A red light camera.
Madison County Transit
The St. Louis Board of Aldermen's Bill 105, sponsored by Alderman Shane Cohn, will bring back red light cameras to the city.

The St. Louis Board of Aldermen ended its current legislative session Monday by passing long-awaited traffic and police surveillance ordinances.

Board Bill 185, sponsored by Alderman Rasheen Aldridge, will provide regulation of surveillance technology by police; Board Bill 105, sponsored by Alderman Shane Cohn, will bring back red-light cameras; and 105’s sibling, Board Bill 106, will create a neighborhood traffic improvement fund.

“Smart technologies like the ones covered in the Automated Camera Enforcement Act are a necessary tool in our city’s ability to combat reckless driving,” said Mayor Tishaura Jones in a statement Monday. “My administration has worked diligently to make certain these technologies will be used solely to reduce traffic violence, and not target already vulnerable populations.”

“I’m looking forward to signing this legislation into law and taking the next step forward in ensuring that everyone feels safe navigating St. Louis on foot, by bike, by public transit, or by car,” Jones said.

Since the camera bills were first introduced in September 2023, Jones said at least four people have died and more than 100 have been injured in traffic crashes. Concerns over traffic safety led St. Louis officials to consider an option the city first tried in 2007: installing automated cameras to catch traffic violators and deter others. The ordinance in 2015 faced scrutiny in Missouri’s Supreme Court and was struck down as unconstitutional, but officials said they expect changes they made will stand up in court.
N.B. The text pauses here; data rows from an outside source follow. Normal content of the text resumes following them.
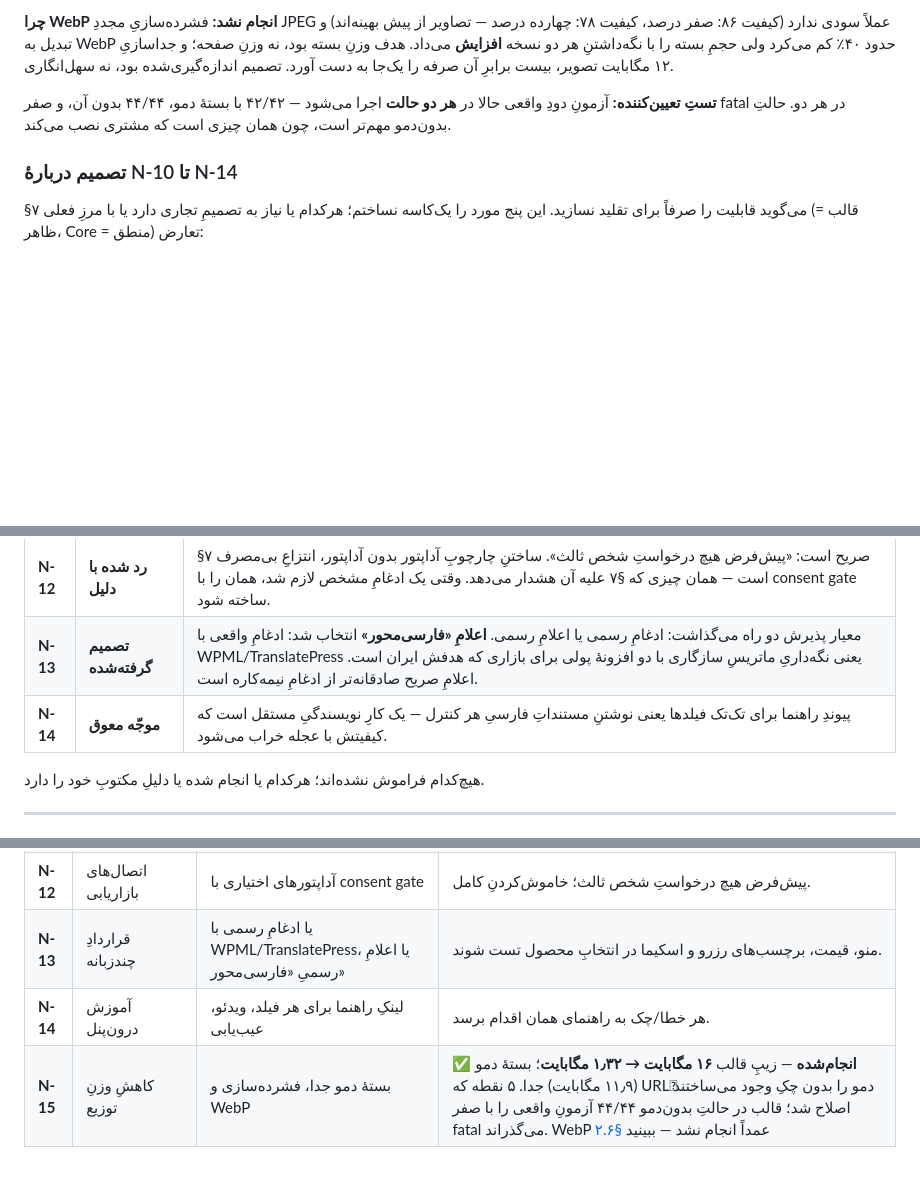
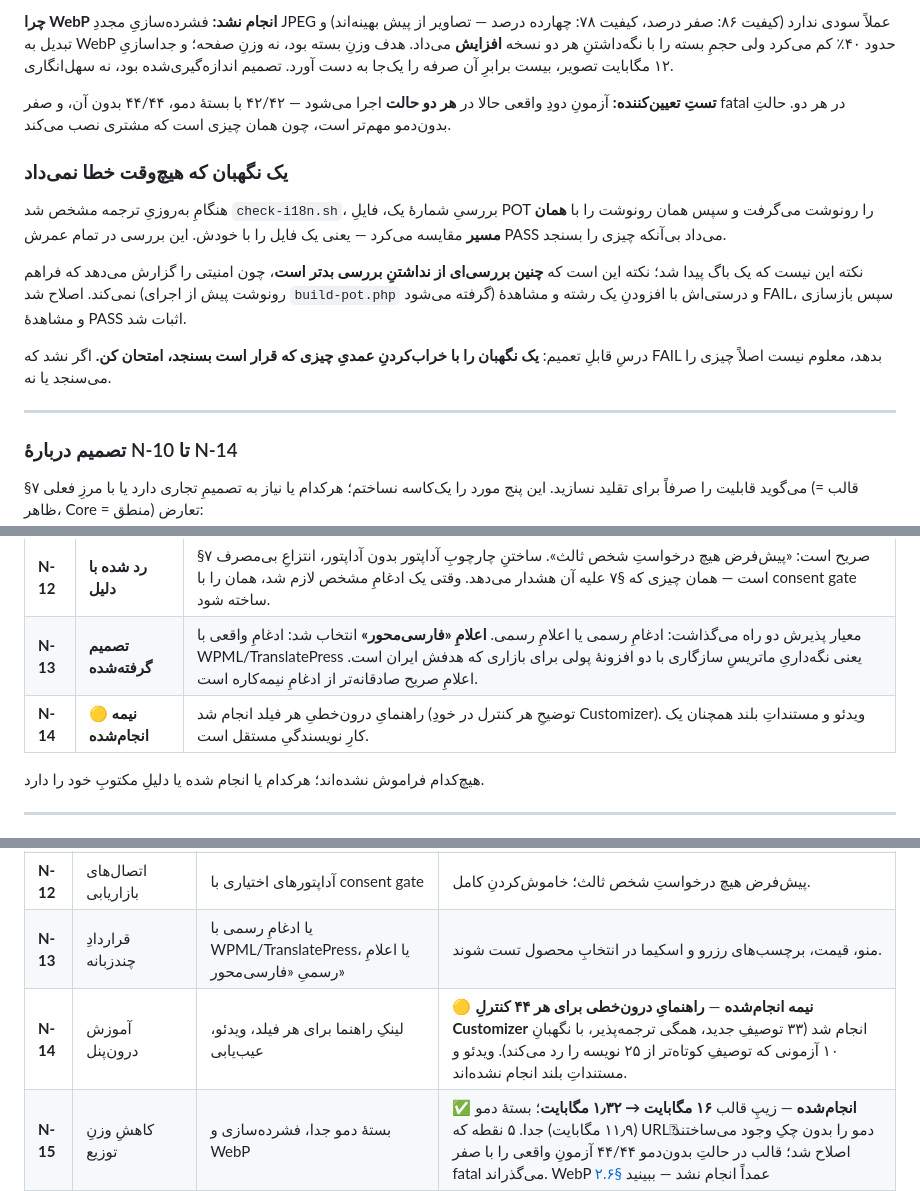
Before and after one commit to patrikjuniyor/flavor-restaurant, a Markdown page: docs/PREMIUM-MISSION-LIST-2026-10-09.md, 3 parts joined by grey strips. Drawn GitHub-style; blank space fills up the shorter version.

Commit message:
docs: mark N-14 half-done and record the guard that never failed
N-14 now carries inline guidance on all 44 Customizer controls, with a test
that rejects descriptions too short to be useful. N-13's decision is
reflected in the status table as well as in readme.txt.

Adds the lesson from fixing check-i18n.sh: a check that compares a file to
itself passes forever and reports a safety it does not provide, which is
worse than no check. The generalisation is worth keeping — verify a guard
by deliberately breaking the thing it is supposed to catch. If it cannot be
made to fail, it is not measuring anything.

```diff
--- a/docs/PREMIUM-MISSION-LIST-2026-10-09.md
+++ b/docs/PREMIUM-MISSION-LIST-2026-10-09.md
@@ -141,6 +141,23 @@ Flavor در **منطقِ رستوران** از بسیاری قالب‌های پ
 ۴۲/۴۲ با بستهٔ دمو، ۴۴/۴۴ بدون آن، و صفر fatal در هر دو. حالتِ بدون‌دمو
 مهم‌تر است، چون همان چیزی است که مشتری نصب می‌کند.
 
+### یک نگهبان که هیچ‌وقت خطا نمی‌داد
+
+هنگامِ به‌روزیِ ترجمه مشخص شد `check-i18n.sh`، بررسیِ شمارهٔ یک، فایلِ POT را
+رونوشت می‌گرفت و سپس همان رونوشت را با **همان مسیر** مقایسه می‌کرد — یعنی
+یک فایل را با خودش. این بررسی در تمام عمرش PASS می‌داد بی‌آنکه چیزی را
+بسنجد.
+
+نکته این نیست که یک باگ پیدا شد؛ نکته این است که **چنین بررسی‌ای از نداشتنِ
+بررسی بدتر است**، چون امنیتی را گزارش می‌دهد که فراهم نمی‌کند. اصلاح شد
+(رونوشت پیش از اجرای `build-pot.php` گرفته می‌شود) و درستی‌اش با افزودنِ یک
+رشته و مشاهدهٔ FAIL، سپس بازسازی و مشاهدهٔ PASS اثبات شد.
+
+درسِ قابلِ تعمیم: **یک نگهبان را با خراب‌کردنِ عمدیِ چیزی که قرار است بسنجد،
+امتحان کن.** اگر نشد که FAIL بدهد، معلوم نیست اصلاً چیزی را می‌سنجد یا نه.
+
+---
+
 ### تصمیم دربارهٔ N-10 تا N-14
 
 §۷ می‌گوید قابلیت را صرفاً برای تقلید نسازید. این پنج مورد را یک‌کاسه نساختم؛
@@ -153,7 +170,7 @@ Core = منطق) تعارض:
 | **N-11** | **موجّه معوق** | خروجیِ CSV/PDF متعلق به لایهٔ **گزارش‌گیریِ مدیریت** است و باید در `flavor-core` بنشیند، نه در قالب (§۷: مرزِ فعلی یک مزیت است). جداگانه برنامه‌ریزی شود. |
 | **N-12** | **رد شده با دلیل** | §۷ صریح است: «پیش‌فرض هیچ درخواستِ شخص ثالث». ساختنِ چارچوبِ آداپتور بدون آداپتور، انتزاعِ بی‌مصرف است — همان چیزی که §۷ علیه آن هشدار می‌دهد. وقتی یک ادغامِ مشخص لازم شد، همان را با consent gate ساخته شود. |
 | **N-13** | **تصمیم گرفته‌شده** | معیار پذیرش دو راه می‌گذاشت: ادغامِ رسمی یا اعلامِ رسمی. **اعلامِ «فارسی‌محور»** انتخاب شد: ادغامِ واقعی با WPML/TranslatePress یعنی نگه‌داریِ ماتریسِ سازگاری با دو افزونهٔ پولی برای بازاری که هدفش ایران است. اعلامِ صریح صادقانه‌تر از ادغامِ نیمه‌کاره است. |
-| **N-14** | **موجّه معوق** | پیوندِ راهنما برای تک‌تک فیلدها یعنی نوشتنِ مستنداتِ فارسیِ هر کنترل — یک کارِ نویسندگیِ مستقل است که کیفیتش با عجله خراب می‌شود. |
+| **N-14** | 🟡 **نیمه انجام‌شده** | راهنمایِ درون‌خطیِ هر فیلد انجام شد (توضیحِ هر کنترل در خودِ Customizer). ویدئو و مستنداتِ بلند همچنان یک کارِ نویسندگیِ مستقل است. |
 
 هیچ‌کدام فراموش نشده‌اند؛ هرکدام یا انجام شده یا دلیلِ مکتوبِ خود را دارد.
 
@@ -241,7 +258,7 @@ Core = منطق) تعارض:
 | **N-11** | گزارشِ خروجی | CSV/PDF برای سفارش، رزرو و وفاداری + گزارشِ زمان‌بندی‌شده | فیلترِ شعبه/تاریخ؛ منطقهٔ زمانی مشخص؛ OTP و دادهٔ حساس افشا نشود. |
 | **N-12** | اتصال‌های بازاریابی | آداپتورهای اختیاری با consent gate | پیش‌فرض هیچ درخواستِ شخص ثالث؛ خاموش‌کردنِ کامل. |
 | **N-13** | قراردادِ چندزبانه | یا ادغامِ رسمی با WPML/TranslatePress، یا اعلامِ رسمیِ «فارسی‌محور» | منو، قیمت، برچسب‌های رزرو و اسکیما در انتخابِ محصول تست شوند. |
-| **N-14** | آموزش درون‌پنل | لینکِ راهنما برای هر فیلد، ویدئو، عیب‌یابی | هر خطا/چک به راهنمای همان اقدام برسد. |
+| **N-14** | آموزش درون‌پنل | لینکِ راهنما برای هر فیلد، ویدئو، عیب‌یابی | 🟡 **نیمه انجام‌شده** — **راهنمایِ درون‌خطی برای هر ۴۴ کنترلِ Customizer** انجام شد (۳۳ توصیفِ جدید، همگی ترجمه‌پذیر، با نگهبانِ ۱۰ آزمونی که توصیفِ کوتاه‌تر از ۲۵ نویسه را رد می‌کند). ویدئو و مستنداتِ بلند انجام نشده‌اند. |
 | **N-15** | کاهشِ وزنِ توزیع | بستهٔ دمو جدا، فشرده‌سازی و WebP | ✅ **انجام‌شده** — زیپِ قالب **۱۶ مگابایت → ۱٫۳۲ مگابایت**؛ بستهٔ دمو (۱۱٫۹ مگابایت) جدا. ۵ نقطه که URLِ دمو را بدون چکِ وجود می‌ساختند اصلاح شد؛ قالب در حالتِ بدون‌دمو ۴۴/۴۴ آزمونِ واقعی را با صفر fatal می‌گذراند. WebP عمداً انجام نشد — ببینید [§۲.۶](#۲۶-آنچه-دور-سوم-بسته-شد) |
 
 ### بهداشتِ فنیِ کوچک (کم‌هزینه، انجام در حاشیه)
```
Also changed, not shown: other parts of docs/PREMIUM-MISSION-LIST-2026-10-09.md (+1 -1 lines).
Bill 185 requires that the Board of Aldermen have the final say regarding which surveillance technologies are approved after a public hearing is conducted.

Jones issued an executive order in February that required police to provide a detailed report on the types of surveillance tools they use and the costs associated. She said previously she was forced to take action due to how concerns about surveillance have held up the passage of the red-light camera bills.

The next legislative session of the board begins Tuesday.

St. Louis Board of Aldermen President Megan Green on Monday said the focus moving into the new legislative session will be on protecting workers’ rights.

She also praised the board for its work in the just-concluded session.

“[Since] this time last year, we’ve invested in modernizing the ways we work and giving members of the public more ways to participate in the process. We’ve scaled up our staff capacity to manage an ambitious workload and better serve our constituents. And perhaps most importantly, we became a more policy-oriented board capable of addressing citywide issues with innovative and community-led solutions.”

Green said these types of changes are vital to reshaping the city. She recalled the Good Jobs First report, which found that tax breaks for property developers across St. Louis and St. Louis County have cost Black, poor and disabled students in public schools more than $260 million over the last six years.

“We have made it clear that this body will use its authority to leverage tax abatements in favor of workers and schools,” Green said. “The Good Jobs First report released earlier this year detailed how the current process has hollowed out public schools and widened disparities between Black and brown students.”

Lacretia Wimbley is a general assignment reporter for St. Louis Public Radio.